George’s Marvellous Medicine followed in 1981 and was criticised for being even more irresponsible, a young poisoner’s handbook encouraging children to play with harmful household materials.
George is playing a game familiar to all children – mixing stuff together to make an outrageous, smelly mess. The carpet in our house is stained with many such successful experiments.
In a shift from his previous work, most of Dahl’s best stories from this period feature a domestic setting, or at least somewhere very familiar to a young audience. Here Quentin Blake’s illustrations show us the world from George’s point of view.
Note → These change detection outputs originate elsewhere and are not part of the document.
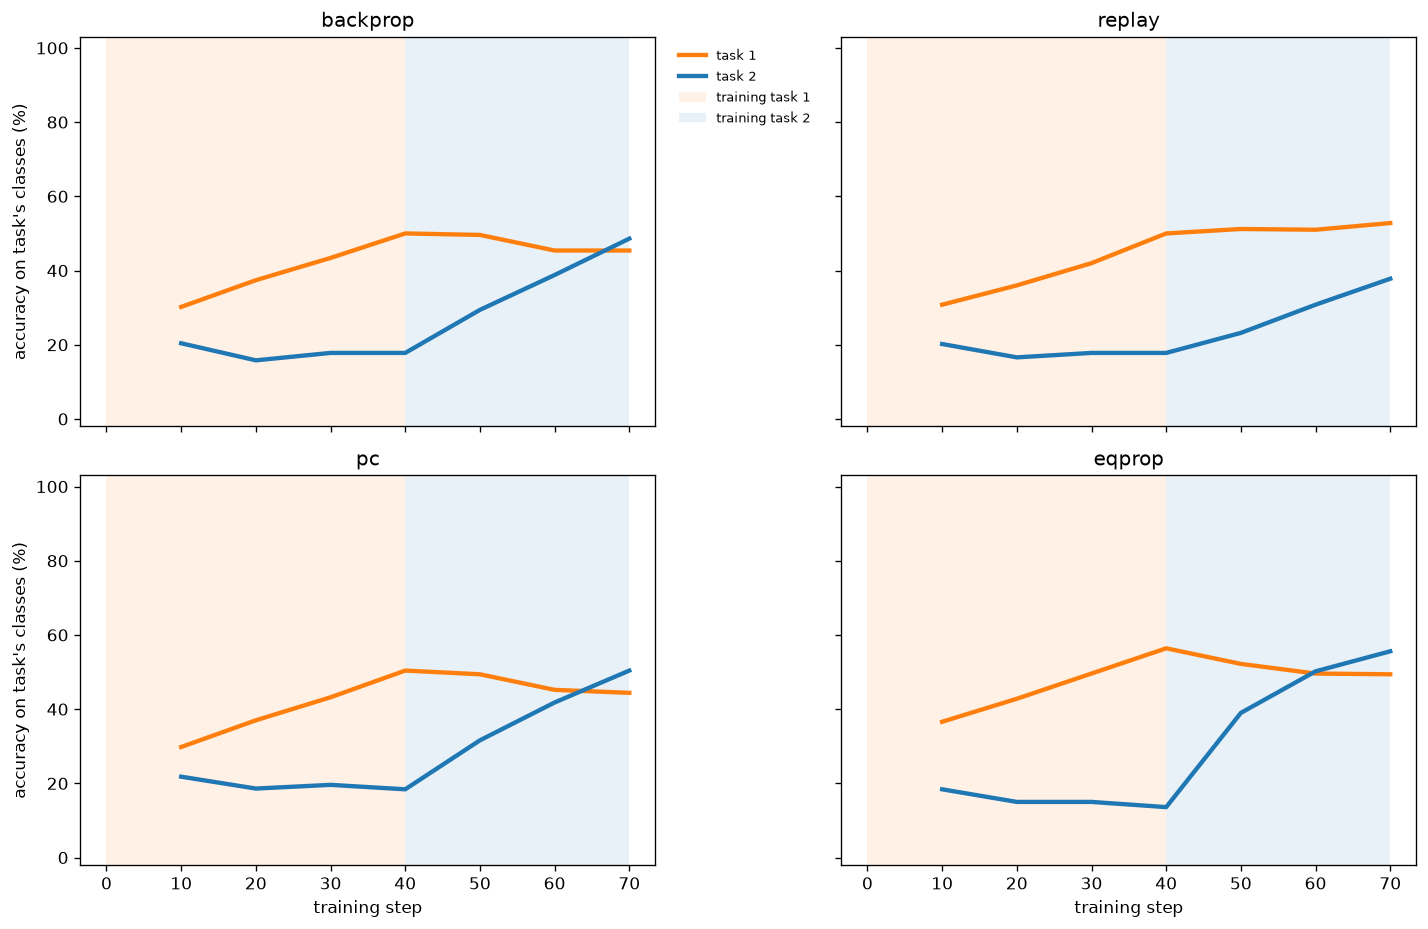
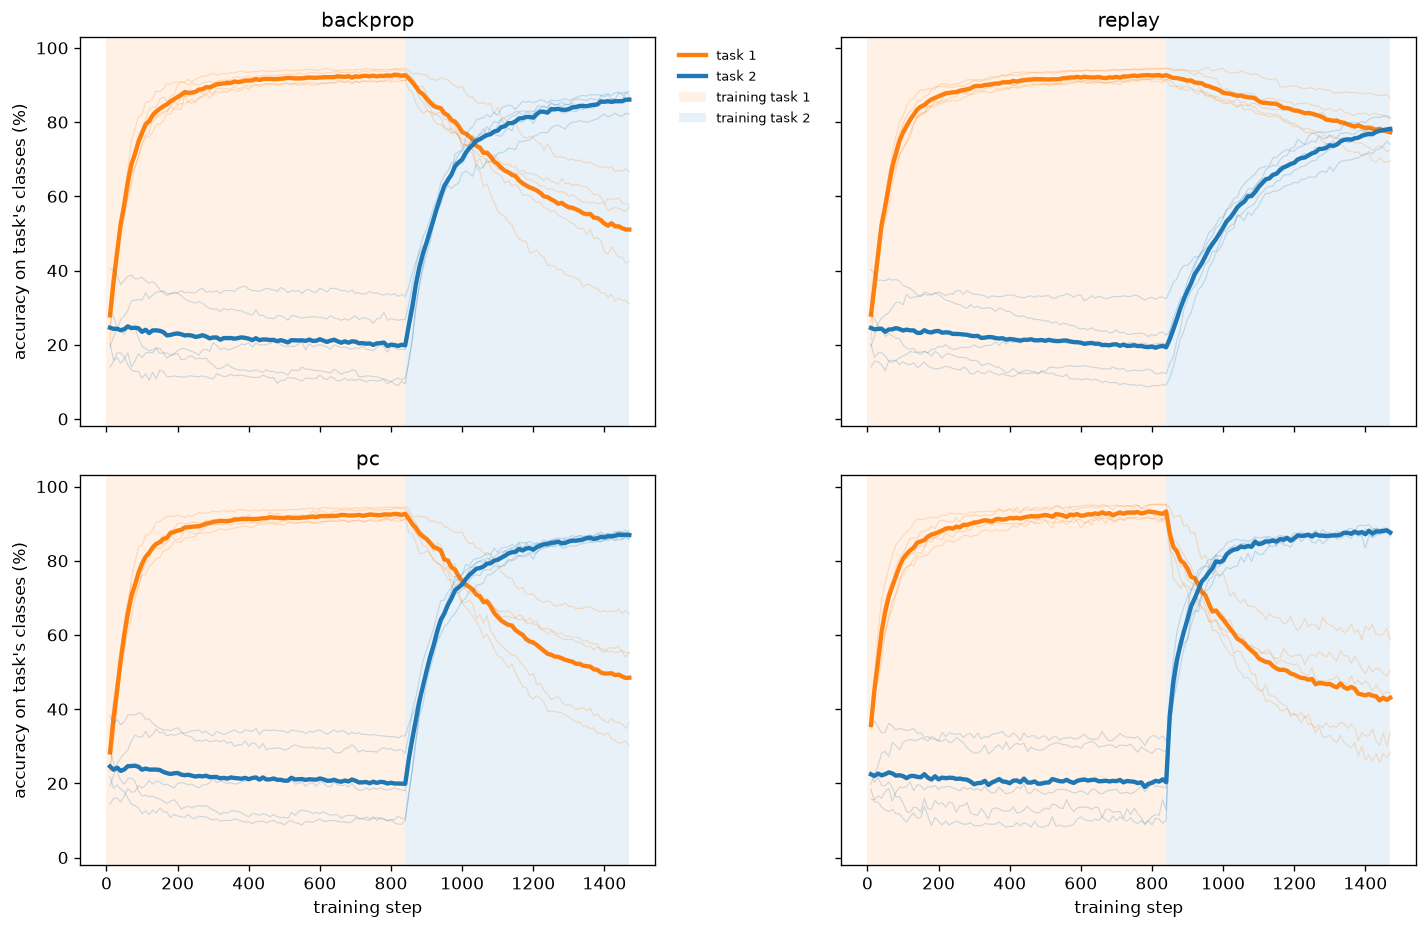
52 result: nothing separates from backprop except replay
Retention at the end of a fixed budget, 5 seeds, Domain-IL, H=32, learning
rates matched by 51:

  backprop 51.0+-6.3   replay 77.3+-3.0   pc 48.5+-6.6   eqprop 43.1+-5.5

PC sits 0.3 SE from backprop and EqProp 1.0 SE; only replay separates, at
3.7 SE. So the ordering in the means is not a result. Recorded as NO
DETECTED EFFECT, not as no effect: seed variance is +-6 points on a ~50%
mean while the four rules are matched to +-0.8% at the switch, so the spread
appears after the switch and detecting a 6-point difference would need
roughly 4x the seeds.

Two observations worth keeping. Area retained separates EqProp from backprop
at 2.2 SE where final retention manages 1.0 SE -- integrating the curve
beats sampling its endpoint, which is the metrics argument arriving from the
data. And task 1 is still falling when the budget ends in every non-replay
panel, so under a fixed budget "how much was forgotten" is partly "how long
did we run". Script 53 is the reading that does not have that problem.

diff --git a/claude_code_management/now.md b/claude_code_management/now.md
@@ -32,13 +32,28 @@ Started 2026-08-11.
 - [x] **43** the same, read at matched competence → the correction. This pair is the argument.
 - [x] **50** settling → PC fully settled; EqProp's stopping rule was truncating at init, fixed.
 - [x] **51** learning-rate calibration → matched to 1.25×.
-- [ ] **52** four-rule comparison, fixed budget ← running
+- [x] **52** four-rule comparison, fixed budget → **nothing separates except replay.**
+      Retention: backprop 51.0±6.3, replay 77.3±3.0, pc 48.5±6.6, eqprop 43.1±5.5. PC is 0.3 SE
+      from backprop, EqProp 1.0 SE, replay 3.7 SE.
 - [ ] **53** four-rule comparison, accuracy stopping ← running
 - [ ] **B1/B2/B3** metrics, from one set of backprop runs
 - [ ] **C2** six-cell factorial, **C1** NCM figure
 - [ ] **D** controlled comparison, then **E** why, then **F** does it generalise
 
 ## What we know
+- **No energy-based rule beat backprop at fixed budget (52).** Neither PC nor EqProp is
+  distinguishable from backprop on final retention; only replay is. Read this as *no detected
+  effect*, not as *no effect* — see the variance point below. `[EMPIRICAL]`
+- **Seed variance is the binding constraint, not the effect size.** ±6 points SEM on a ~50%
+  retention mean, with all four rules matched to ±0.8% at the switch — so the spread arises
+  after the switch, not from unequal starting competence. Detecting a 6-point difference needs
+  roughly 4× the seeds.
+- **Area retained is less noisy than endpoint retention.** EqProp vs backprop: 1.0 SE on final
+  retention, **2.2 SE on area**. Integrating the curve beats sampling its last point — an
+  argument for the metrics work that arrived from the data rather than from the literature.
+- **Task 1 is still falling when the budget ends.** The endpoint is not a resting place, so
+  under a fixed budget "how much was forgotten" is partly "how long did we run". Visible
+  directly in 52's figure; it is why 53 exists.
 - **The information survives.** NCM (classify from the hidden layer, output layer discarded)
   holds ~80% on task 1 while the network's own prediction reads 0.2%. With the hidden layer
   frozen, NCM is flat by construction and the prediction still collapses — so the collapse is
Compared to him everything is over-sized – the saucepan is massive, the shelves out of reach. Blake of course is the other key ingredient in Dahl’s revitalised work, providing a lighthearted counterpoint to the writer’s misanthropy.
Dahl’s first grandchild Sophie was born in 1977, a relationship that allowed Roald to play to his strengths as a real life big friendly giant, and which was famously immortalised in the BFG (1982). Interestingly he chose to return to the character who first seen in Danny the Champion of the World, the subject of a bedtime story told by father to son. Dahl himself fills many roles, storyteller, hero and now loving grandfather.
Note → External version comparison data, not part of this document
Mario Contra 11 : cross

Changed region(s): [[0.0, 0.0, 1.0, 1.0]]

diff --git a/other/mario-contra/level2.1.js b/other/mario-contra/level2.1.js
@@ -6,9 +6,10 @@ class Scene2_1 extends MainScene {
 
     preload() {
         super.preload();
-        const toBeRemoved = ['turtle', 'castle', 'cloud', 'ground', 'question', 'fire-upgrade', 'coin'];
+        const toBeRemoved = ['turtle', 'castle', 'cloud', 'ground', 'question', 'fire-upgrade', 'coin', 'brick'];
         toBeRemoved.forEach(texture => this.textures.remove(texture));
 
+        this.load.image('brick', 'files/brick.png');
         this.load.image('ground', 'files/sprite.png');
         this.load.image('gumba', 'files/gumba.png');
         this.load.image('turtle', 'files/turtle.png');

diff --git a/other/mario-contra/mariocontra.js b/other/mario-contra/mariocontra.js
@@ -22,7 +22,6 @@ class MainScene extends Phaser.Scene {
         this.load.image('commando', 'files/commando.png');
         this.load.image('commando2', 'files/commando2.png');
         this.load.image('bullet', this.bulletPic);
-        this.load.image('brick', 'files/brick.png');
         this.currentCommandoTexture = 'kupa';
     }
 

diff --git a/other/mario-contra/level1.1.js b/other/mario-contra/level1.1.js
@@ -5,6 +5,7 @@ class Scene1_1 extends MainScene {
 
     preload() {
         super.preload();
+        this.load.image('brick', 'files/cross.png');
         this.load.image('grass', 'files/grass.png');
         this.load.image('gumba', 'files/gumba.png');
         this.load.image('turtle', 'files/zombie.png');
For a book that deals with such enormous characters, Dahl is careful to keep Sophie at the centre of things, and this is what makes the book work. The threat to her becomes very real, and the magic tangible. Plus, you know, farting.
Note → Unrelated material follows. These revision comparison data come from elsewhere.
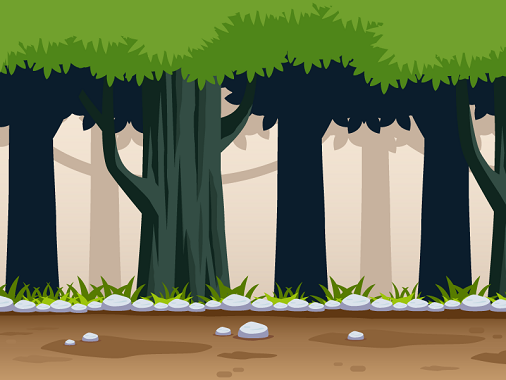
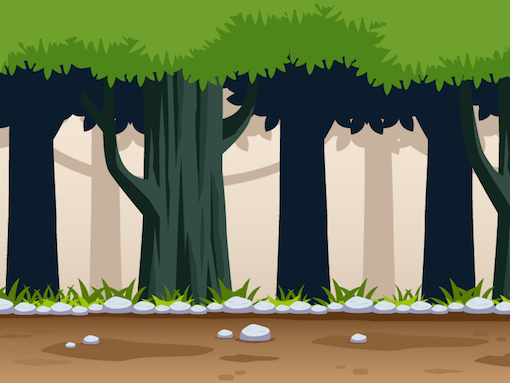
Updated the cat jump and obstacles

diff --git a/src/js/test_cat_obj.js b/src/js/test_cat_obj.js
@@ -8,6 +8,7 @@ var
     frames = 0,
     cat,
     obstacle,
+	gaming,
     obstacles = [],
     pillars,
     currentState,
@@ -16,7 +17,8 @@ var
     states = {
         Splash: 0,
         Game: 1,
-        Score: 2
+        Score: 2,
+		Crash: 3,
     };
 
 
@@ -26,8 +28,7 @@ $(document).ready(function(){
 	canvasSetup();
 	currentState = states.Game;
 	cat = new Cat();
-	bckgr = new Background();
-	obstacle = new Obstacle(50,50);
+	//obstacle = new Obstacle(50,50);
 	loadGraphics();
 });
 
@@ -35,7 +36,7 @@ function windowSetup(){
     width = window.innerWidth;
     height = window.innerHeight;
     if (width >= 500){
-        width = 780;
+        width = 705;
         height = 380;
     }
 
@@ -49,7 +50,7 @@ function canvasSetup(){
 	$("body").append(canvas); 
 	$("#canvasEl").css({"border": "10px solid black"});
 	ctx = $("#canvasEl")[0].getContext('2d');
-	$("#canvasEl").on("click",function(){
+	$(document).on("click",function(){
 		onpress();
 	});
 	canvasWidth = $("#canvasEl").prop("width");
@@ -57,38 +58,48 @@ function canvasSetup(){
 }
 
 function Obstacle(width,height){
-	
-	this.height = height;
-	this.width = width; 
+	this.height = 80;
+	this.width = 180;
 	this.start = canvasWidth;
 	this.top = canvasHeight - this.height;
 	this.bottom = canvasHeight;
-	//this.x = x;
-	//this.y = y;
+	this.x = 50;
+	this.y = 100;
 	this.color = "blue"; 
     this.update = function() {
-    	var rightSide = canvasWidth + this.width,
-    		speed = 8;
-    	this.start -= speed; 
+
+    	this.start -= 8;
     	this.x = this.start;
     	this.left = this.x;
     	this.right = this.x + this.width;
-        ctx.fillStyle = "blue";
-        ctx.fillRect(this.x, canvasHeight - this.height - 14, this.width,this.height );
-        if(this.x < -this.width){
-        	this.start = rightSide; 
-        }
         if (obstacles.length >= 2){
 			obstacles.pop();
 		}
+		this.draw();
 		this.collide();
 		//console.log(this.height);
 
     };
+	this.draw = function () {
+		var rightSide = canvasWidth + this.width;
+		var img=document.createElement('img');
+		img.src='images/tree.png';
+		ctx.drawImage(img,0,0,180,80,this.x,canvasHeight - this.height - 14,180,80);
+		ctx.drawImage(img,0,0,180,80,this.x + this.width,canvasHeight - this.height - 14,180,80);
+		//ctx.fillStyle = "blue";
+		//ctx.fillRect(this.x, canvasHeight - this.height - 14, this.width,this.height );
+		if(this.x < -this.width){
+			this.start = rightSide;
+		}
+	};
+
     this.collide = function(){
-    	console.log(rockbottom);
-    	if (cat.x + catSprite[1].width >= this.left){
-    		rockbottom = this.top - catSprite[1].height - 40;
+    	//console.log(rockbottom);
+		if (cat.y + catSprite[1].height  > this.top && cat.x + catSprite[1].width >= this.left + 20){
+			currentState = states.Crash;
+		}
+    	if (cat.x + catSprite[1].width >= this.left + 20){
+    		rockbottom = this.top - catSprite[1].height - 20;
     		
     	} else {
     		rockbottom = 260;
@@ -134,21 +145,12 @@ function Cat() {
 		}
 	};
 	this.update = function() {
-
-		if (this.y >= rockbottom - 10){
-			cat.animation = [0,1,2,3,4,5,6,7];
-			jumping = false
-		}
-		
-		var n = currentState === states.Splash ? 10 : 5;
-		//console.log(cat.y);
-		this.frame += frames % n === 0 ? 1 : 0;
-		this.frame %= this.animation.length; 
-
 		if (currentState === states.Splash) {
 			this.updateIdleCat();
-		} else {
+		} else if (currentState == states.Game){
 			this.updatePlayingCat();
+		} else if (currentState === states.Crash){
+			this.UpdateCrashingCat();
 		}
 	};
 
@@ -161,93 +163,114 @@ function Cat() {
 	};
 
 	this.updateIdleCat = function (){
+		jumping = false;
 		this.y = height - 280 + 5 * Math.cos(frames / 10);
 		this.rotation = 100;
 	};
 	this.updatePlayingCat = function(){
+		if (this.y >= rockbottom - 10){
+			cat.animation = [0,1,2,3,4,5,6,7];
+			jumping = false;
+		}
+		var n = 5;
+		this.frame += frames % n === 0 ? 1 : 0;
+		this.frame %= this.animation.length;
+	};
+
+	this.UpdateCrashingCat = function(){
+		jumping = false;
+		cat.animation = 0;
+		$("body").append("<button>This</button>");
+		gaming = cancelAnimationFrame(gameLoop);
 	};
 
 
 	this.draw = function (ctx){
 		var n = this.animation[this.frame];
 		catSprite[n].draw(ctx,this.x,this.y);
+		/*
 		ctx.fillRect(this.x,this.y,1,10);
 		ctx.fillRect(this.x + catSprite[1].width,this.y,1,10);
-		ctx.fillRect(this.x,this.y + catSprite[1].height,1,10)
+		ctx.fillRect(this.x,this.y + catSprite[1].height,1,10);
 		ctx.fillRect(this.x + catSprite[1].width,this.y + catSprite[1].height,1,10);
+		*/
 		ctx.restore();
 	};
 }
 
-function Background (){
+function Background (img){
 	var x = 0;
 	var y = 0;
+	this.speedX = 5;
+	this.width = 505;
+	ctx.fillStyle = "green";
+
+	this.img = img;
+	console.log(img);
 	this.scroll = function(){
-	    var pattern = ctx.createPattern(backimg, 'repeat');
-	        ctx.rect(x, 0, width, height);
-	        ctx.fillStyle = pattern;
-	        ctx.fill();
-	        ctx.drawImage(backimg,x,0);
-	        console.log("background")
+		if (x <= -canvasWidth + 200){
+			x = 0;
+		}
+		x -= this.speedX;
+		ctx.drawImage(this.img, x, y);
+		ctx.drawImage(this.img, x + this.width ,0);
+		ctx.drawImage(this.img, x + this.width + this.width,0);
 	  };
 }
 
 
 function loadGraphics() {
-    // Initiate graphics and ok button
     backimg = new Image();
     backimg.src = 'images/jungle.png';
+	bckgr = new Background(backimg);
     var img = new Image();
     img.src = "images/runningcat (1).png";
     img.onload = function() {
         initSprites(this);
-        gameLoop();
-    };
 
+    };
+	tree = new Image();
+	tree.src = backimg.src;
+	tree.onload = function(){
+		initTreeSprite(this);
+		gameLoop();
+	}
 }
 
 function gameLoop(){
+
 	update();
-	render();
-	window.requestAnimationFrame(gameLoop);
+	if (currentState === states.Game){
+		render();
+	}
+	 gaming = requestAnimationFrame(gameLoop);
 }
 
 function update(){
 	frames++;
-	
-	if(frames === 1 || everyinterval(Math.floor((Math.random() * 1550) + 150))){
-		obstacle = new Obstacle(500,50);
+
+	if(frames === 1 || everyinterval( 150 )){  // Math.floor((Math.random() * 550) + 150))){
+		obstacle = new Obstacle(500,Math.ceil(Math.random() * 100) + 50);
 		obstacles.push(obstacle);
-		//console.log(obstacle);
-		//obstacle.update();
 	}
-
-	ctx.clearRect(0, 0, canvasWidth, canvasHeight);
-	//ctx.drawImage("<div></div>",10,100);
-
-	for (var i = 0; i < obstacles.length; i++){
-		obstacles[i].update()
-	}
-
 	cat.fall();
 	cat.update();
-	
 }
 
 function render(){
-	//bckgr.scroll();
-	
+	ctx.clearRect(0, 0, canvasWidth, canvasHeight);
+	bckgr.scroll();
 	cat.draw(ctx);
+	for (var i = 0; i < obstacles.length; i++){
+		obstacles[i].update();
+	}
 }
 
 function onpress(){
 	cat.jump();
-	//cat.gravity = n;
-	//cat.jump();
 }
 
 function everyinterval(n) {
-	//console.log("everyInterval: " + frames);
     if ((frames / n) % 1 == 0) {return true;}
     return false;
 }

diff --git a/src/css/gameStyle.css b/src/css/gameStyle.css
@@ -1,8 +1,7 @@
-#gameContainer {
-    height: 420px;
-    width: 480px;
-    border: 2px solid gray;
+#canvasEl {
     box-shadow: 5px 10px 30px black;
+    margin-left: 550px;
+    margin-top: 15%;
 }
 
 #mainContainer {
@@ -12,10 +11,17 @@
 }
 
 #background {
-    position:
-    height: 100%;
-    width: 100%;
-    background-size: contain;
-    background: transparent url('../images/Green-Background.jpg') no-repeat;
+    position: absolute;
+    top: 100px;
+    bottom: 0;
+    right: 0;
+    left: 130px;
+    background-size: cover;
+    background: transparent url('../images/bigback.jpg') no-repeat;
     z-index: -1;
+}
+
+button {
+    height: 100px;
+    width: 100px;
 }

diff --git a/src/js/sprites.js b/src/js/sprites.js
@@ -1,4 +1,5 @@
 var catSprite,
+    tree,
     birdSprite;
 
 Sprite.prototype.draw = function (renderingContext, x, y){
@@ -35,7 +36,7 @@ function initSprites(img){
     ];
 }
 
-function initSprites2(img){
+function initBirdSprite(img){
     birdSprite = [
         new Sprite(img,7,5,40,35),
         new Sprite(img,45,9,35,30),
@@ -49,4 +50,11 @@ function initSprites2(img){
         new Sprite(img,0,0,0,0),
         new Sprite(img,0,0,0,0)
     ];
+}
+
+
+function initTreeSprite(img){
+    tree = [
+        new Sprite(img,100,100,150,100)
+    ]
 }

diff --git a/src/gamePage.html b/src/gamePage.html
@@ -5,11 +5,12 @@
     <title>My Game</title>
     <link rel="stylesheet" href="css/gameStyle.css">
 </head>
-<body>
+<body style="background-color: rgba(0,0,0,0.60)">
     <div id="background"></div>
 
 <script src="https://code.jquery.com/jquery-3.0.0.min.js" integrity="sha256-JmvOoLtYsmqlsWxa7mDSLMwa6dZ9rrIdtrrVYRnDRH0=" crossorigin="anonymous"></script>
 <script src="js/test_cat_obj.js" type="text/javascript"></script>
     <script src="js/sprites.js" type="text/javascript"></script>
+<div id="test"></div>
 </body>
 </html>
The Witches (1983) looked for inspiration to the darkest corners of the Norwegian folklore and Dahl’s own family history, most obviously his close relationship his own Grandmother.
Erica Jong (one of those Important Adult Writers) called it ‘a love story – the story of a little boy who loves his grandmother so utterly (and she him) … It is a curious sort of tale but an honest one, which deals with matters of crucial importance to children: smallness, the existence of evil in the world, mourning, separation, death.’
The original draft contained two chapters full of autobiographical details from Dahl’s time at school. This was cut and ended up as the basis for his next book, the memoir ‘Boy’ (1884) with its memorable tale of a trick played with a dead rodent in a sweetie jar.
Matilda (1988) Dahl is often celebrated as one of his most humane stories, with its cast of angelic teachers and unfortunate children at the mercy of the terrible Trunchbull. But Matilda herself, defined by her love of books, is never over sentimentalised. In fact in the original draft Dahl cast her as a practical joker who is ‘born wicked’ and comes to the aid, not of Miss Honey, but Miss Hayes, a lady with a gambling problem, which Matilda puts right by fixing a horse race with her magic eyes.
The final draft makes Matilda’s victims are far more deserving of their fate. Her tricks are among Dahl’s most memorable. Some, like the ghostly parrot up the chimney are great farce, while others like the superglue on the hat all too easy to imitate.
By the end of the decade Dahl was physically exhausted by ill health. His Child Power faded, the final reserves of magic were diverted into stories about adults cleverly disguised as children’s books. But he had done enough. The fantastic stories he wrote in the ’80s ran the gamut of childhood experiences and cemented his place in children’s literary Valhalla.